§ **Task**: Look for "seconds" in the listing below. Gather each line that contains it.

§ **Data shown**:

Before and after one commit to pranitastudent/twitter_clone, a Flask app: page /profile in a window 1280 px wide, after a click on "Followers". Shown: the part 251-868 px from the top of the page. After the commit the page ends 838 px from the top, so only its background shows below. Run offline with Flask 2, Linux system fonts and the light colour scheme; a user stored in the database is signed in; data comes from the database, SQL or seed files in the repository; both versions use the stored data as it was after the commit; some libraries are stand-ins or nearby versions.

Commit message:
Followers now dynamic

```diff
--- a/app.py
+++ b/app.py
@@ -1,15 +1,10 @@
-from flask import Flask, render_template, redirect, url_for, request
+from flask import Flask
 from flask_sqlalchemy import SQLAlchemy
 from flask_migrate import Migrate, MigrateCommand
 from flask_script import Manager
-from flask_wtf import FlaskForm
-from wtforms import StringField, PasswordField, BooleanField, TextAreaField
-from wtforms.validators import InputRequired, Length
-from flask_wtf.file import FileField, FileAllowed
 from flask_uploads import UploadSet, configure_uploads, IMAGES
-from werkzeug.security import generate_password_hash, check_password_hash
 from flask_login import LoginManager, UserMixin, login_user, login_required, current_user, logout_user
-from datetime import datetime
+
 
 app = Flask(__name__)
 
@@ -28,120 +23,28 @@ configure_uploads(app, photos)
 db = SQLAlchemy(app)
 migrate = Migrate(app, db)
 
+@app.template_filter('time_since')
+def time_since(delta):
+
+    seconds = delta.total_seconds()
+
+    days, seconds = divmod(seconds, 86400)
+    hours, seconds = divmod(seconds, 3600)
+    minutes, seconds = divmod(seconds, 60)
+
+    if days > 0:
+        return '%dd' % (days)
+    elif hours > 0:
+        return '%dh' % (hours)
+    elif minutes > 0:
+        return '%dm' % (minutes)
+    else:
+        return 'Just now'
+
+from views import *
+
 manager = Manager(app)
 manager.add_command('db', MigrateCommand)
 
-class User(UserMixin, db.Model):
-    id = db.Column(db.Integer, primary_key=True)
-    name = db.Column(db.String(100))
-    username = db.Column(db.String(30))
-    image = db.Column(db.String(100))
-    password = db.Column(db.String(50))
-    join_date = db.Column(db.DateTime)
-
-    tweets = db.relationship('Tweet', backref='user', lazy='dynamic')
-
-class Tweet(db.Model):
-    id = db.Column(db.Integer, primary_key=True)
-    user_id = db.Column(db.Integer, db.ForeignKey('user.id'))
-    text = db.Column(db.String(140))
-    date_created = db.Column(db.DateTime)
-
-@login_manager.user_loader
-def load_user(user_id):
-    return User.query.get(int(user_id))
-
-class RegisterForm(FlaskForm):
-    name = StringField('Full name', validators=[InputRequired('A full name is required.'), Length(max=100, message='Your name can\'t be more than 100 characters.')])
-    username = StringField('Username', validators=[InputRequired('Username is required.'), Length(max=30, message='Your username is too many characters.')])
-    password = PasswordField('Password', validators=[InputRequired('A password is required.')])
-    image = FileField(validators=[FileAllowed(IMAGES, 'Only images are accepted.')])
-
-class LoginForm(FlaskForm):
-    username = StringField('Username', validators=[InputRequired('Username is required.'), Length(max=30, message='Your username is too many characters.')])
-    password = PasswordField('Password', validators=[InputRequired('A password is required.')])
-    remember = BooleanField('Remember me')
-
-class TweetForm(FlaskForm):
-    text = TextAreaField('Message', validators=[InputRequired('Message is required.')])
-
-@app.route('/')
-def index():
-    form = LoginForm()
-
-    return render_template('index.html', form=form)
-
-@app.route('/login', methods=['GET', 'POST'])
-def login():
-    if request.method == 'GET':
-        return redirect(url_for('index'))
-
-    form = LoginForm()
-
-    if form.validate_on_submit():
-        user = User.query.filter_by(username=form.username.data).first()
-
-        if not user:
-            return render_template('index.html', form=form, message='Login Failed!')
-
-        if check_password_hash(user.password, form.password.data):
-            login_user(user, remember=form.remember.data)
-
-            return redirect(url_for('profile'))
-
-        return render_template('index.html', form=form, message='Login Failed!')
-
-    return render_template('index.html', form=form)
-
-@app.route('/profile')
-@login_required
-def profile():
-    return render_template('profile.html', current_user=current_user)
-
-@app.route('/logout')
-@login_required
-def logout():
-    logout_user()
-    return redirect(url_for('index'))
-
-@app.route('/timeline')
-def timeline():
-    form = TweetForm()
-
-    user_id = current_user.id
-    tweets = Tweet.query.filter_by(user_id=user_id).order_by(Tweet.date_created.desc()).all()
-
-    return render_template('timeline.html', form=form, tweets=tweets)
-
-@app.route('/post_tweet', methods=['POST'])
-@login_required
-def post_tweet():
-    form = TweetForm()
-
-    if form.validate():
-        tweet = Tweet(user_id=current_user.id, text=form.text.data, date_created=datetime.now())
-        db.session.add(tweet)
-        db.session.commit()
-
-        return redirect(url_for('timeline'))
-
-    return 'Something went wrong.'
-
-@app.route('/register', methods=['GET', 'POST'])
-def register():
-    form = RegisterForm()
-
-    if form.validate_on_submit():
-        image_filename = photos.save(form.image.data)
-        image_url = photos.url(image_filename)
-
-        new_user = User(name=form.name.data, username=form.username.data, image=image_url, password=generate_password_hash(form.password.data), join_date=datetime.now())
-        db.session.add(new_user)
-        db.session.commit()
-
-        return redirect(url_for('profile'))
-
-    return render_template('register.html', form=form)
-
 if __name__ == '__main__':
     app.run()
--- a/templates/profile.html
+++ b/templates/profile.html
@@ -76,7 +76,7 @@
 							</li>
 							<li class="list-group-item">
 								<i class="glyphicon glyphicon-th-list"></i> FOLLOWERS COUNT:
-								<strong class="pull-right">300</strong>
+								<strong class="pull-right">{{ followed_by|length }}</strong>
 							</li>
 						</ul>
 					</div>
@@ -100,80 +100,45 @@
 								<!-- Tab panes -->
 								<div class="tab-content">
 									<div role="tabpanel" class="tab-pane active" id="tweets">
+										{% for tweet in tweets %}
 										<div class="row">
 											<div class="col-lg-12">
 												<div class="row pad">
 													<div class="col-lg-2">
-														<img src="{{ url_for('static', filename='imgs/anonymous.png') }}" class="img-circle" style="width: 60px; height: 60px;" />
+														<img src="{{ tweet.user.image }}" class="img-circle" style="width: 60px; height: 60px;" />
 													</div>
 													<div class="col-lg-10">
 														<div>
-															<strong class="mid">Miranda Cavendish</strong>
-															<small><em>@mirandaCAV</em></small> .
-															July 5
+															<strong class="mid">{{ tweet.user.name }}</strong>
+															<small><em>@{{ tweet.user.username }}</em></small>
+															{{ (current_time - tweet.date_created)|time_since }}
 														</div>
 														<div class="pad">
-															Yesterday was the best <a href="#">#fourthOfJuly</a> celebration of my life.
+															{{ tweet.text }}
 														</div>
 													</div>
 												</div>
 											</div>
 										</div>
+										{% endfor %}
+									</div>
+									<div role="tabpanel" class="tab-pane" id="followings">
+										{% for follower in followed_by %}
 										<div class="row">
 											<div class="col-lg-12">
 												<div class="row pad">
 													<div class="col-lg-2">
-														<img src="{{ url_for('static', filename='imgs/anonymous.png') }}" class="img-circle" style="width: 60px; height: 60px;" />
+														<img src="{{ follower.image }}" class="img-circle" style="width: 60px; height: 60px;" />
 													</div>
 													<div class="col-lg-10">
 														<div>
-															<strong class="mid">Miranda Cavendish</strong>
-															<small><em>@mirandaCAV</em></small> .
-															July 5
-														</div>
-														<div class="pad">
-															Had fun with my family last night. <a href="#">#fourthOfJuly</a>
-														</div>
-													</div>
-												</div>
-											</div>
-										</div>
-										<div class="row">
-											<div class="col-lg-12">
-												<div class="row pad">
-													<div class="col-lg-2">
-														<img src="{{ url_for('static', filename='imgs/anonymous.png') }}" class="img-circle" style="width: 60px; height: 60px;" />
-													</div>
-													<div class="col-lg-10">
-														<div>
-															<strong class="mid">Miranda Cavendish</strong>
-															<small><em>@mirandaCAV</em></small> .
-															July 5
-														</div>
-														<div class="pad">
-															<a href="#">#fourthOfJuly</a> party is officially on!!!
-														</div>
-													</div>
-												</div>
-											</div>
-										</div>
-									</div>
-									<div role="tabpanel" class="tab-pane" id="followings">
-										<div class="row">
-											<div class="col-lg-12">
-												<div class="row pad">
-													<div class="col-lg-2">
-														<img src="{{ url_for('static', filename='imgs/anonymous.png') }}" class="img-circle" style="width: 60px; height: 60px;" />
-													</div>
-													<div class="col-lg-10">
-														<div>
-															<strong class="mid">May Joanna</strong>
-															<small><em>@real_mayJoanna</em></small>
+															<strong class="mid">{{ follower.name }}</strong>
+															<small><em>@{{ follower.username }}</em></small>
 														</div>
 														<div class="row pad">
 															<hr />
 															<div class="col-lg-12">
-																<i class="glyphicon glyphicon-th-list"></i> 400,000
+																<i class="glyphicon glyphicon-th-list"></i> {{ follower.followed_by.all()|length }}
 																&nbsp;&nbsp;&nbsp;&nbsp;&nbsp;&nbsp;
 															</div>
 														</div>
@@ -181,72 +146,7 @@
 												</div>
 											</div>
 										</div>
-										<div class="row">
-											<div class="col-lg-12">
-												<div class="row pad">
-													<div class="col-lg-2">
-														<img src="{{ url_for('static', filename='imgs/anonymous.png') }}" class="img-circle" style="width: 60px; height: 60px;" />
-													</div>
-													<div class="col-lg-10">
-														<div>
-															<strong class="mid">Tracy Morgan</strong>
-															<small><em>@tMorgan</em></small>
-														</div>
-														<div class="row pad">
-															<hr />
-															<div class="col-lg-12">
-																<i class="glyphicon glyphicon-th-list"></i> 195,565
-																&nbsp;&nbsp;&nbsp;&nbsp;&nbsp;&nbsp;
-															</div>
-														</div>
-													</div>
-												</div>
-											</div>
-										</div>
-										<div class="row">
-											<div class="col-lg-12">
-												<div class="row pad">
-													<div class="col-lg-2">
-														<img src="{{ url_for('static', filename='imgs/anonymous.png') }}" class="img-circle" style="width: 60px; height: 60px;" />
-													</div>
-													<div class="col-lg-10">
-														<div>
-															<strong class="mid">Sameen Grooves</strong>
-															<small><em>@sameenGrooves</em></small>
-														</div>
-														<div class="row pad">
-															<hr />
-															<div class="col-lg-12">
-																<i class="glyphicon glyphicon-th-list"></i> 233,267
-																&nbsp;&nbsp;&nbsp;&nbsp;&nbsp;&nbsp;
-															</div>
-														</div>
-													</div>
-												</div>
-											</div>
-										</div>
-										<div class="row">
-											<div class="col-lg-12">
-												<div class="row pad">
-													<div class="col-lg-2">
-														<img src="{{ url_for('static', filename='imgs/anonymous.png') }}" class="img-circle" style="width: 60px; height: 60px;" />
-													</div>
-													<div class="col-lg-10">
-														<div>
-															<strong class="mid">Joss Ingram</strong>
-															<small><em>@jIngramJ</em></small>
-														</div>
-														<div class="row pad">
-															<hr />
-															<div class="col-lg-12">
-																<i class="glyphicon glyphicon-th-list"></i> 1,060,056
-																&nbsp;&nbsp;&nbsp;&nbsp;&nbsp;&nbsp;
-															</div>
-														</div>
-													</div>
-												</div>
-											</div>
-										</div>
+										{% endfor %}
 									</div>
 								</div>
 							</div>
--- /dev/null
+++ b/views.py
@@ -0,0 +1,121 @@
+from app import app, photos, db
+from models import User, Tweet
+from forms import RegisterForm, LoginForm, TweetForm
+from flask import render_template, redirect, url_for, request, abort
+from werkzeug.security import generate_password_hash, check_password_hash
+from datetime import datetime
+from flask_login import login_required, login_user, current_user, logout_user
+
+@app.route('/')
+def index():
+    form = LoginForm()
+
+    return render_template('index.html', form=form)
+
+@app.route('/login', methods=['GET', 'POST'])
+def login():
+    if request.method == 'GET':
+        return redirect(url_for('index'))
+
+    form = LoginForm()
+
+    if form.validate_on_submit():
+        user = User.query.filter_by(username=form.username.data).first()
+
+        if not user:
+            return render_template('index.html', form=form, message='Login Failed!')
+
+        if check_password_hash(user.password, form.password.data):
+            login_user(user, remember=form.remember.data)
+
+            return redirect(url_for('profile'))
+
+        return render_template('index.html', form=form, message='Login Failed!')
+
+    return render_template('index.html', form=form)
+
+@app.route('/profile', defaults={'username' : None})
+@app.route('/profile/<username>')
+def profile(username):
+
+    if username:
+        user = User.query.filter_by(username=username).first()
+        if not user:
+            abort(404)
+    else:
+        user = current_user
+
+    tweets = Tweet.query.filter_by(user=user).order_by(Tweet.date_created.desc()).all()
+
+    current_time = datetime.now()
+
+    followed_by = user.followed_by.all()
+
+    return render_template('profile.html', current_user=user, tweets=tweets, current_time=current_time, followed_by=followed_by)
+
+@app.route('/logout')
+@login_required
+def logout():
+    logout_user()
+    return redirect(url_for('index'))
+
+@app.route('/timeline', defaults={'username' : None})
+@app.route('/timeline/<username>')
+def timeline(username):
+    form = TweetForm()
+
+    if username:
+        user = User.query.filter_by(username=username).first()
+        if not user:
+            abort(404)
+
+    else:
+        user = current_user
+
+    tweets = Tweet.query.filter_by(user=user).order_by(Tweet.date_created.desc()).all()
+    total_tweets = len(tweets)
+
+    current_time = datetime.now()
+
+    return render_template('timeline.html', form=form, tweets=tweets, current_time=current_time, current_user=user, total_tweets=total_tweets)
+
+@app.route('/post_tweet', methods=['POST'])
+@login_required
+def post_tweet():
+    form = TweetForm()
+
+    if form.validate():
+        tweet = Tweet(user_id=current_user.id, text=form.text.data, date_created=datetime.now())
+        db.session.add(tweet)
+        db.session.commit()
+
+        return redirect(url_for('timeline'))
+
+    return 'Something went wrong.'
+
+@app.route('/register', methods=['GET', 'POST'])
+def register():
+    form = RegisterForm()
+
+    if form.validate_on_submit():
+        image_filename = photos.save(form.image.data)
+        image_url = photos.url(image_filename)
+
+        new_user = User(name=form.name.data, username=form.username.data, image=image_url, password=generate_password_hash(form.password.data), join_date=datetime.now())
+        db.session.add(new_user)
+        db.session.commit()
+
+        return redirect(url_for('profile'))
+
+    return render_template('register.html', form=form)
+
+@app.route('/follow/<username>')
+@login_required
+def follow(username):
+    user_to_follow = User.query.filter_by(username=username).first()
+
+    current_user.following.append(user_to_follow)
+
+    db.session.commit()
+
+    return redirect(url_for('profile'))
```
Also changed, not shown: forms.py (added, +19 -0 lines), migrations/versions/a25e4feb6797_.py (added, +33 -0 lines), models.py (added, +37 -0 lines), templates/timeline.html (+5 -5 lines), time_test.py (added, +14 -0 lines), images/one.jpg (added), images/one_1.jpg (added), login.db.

§ **Expected answer**:
+    seconds = delta.total_seconds()
+    days, seconds = divmod(seconds, 86400)
+    hours, seconds = divmod(seconds, 3600)
+    minutes, seconds = divmod(seconds, 60)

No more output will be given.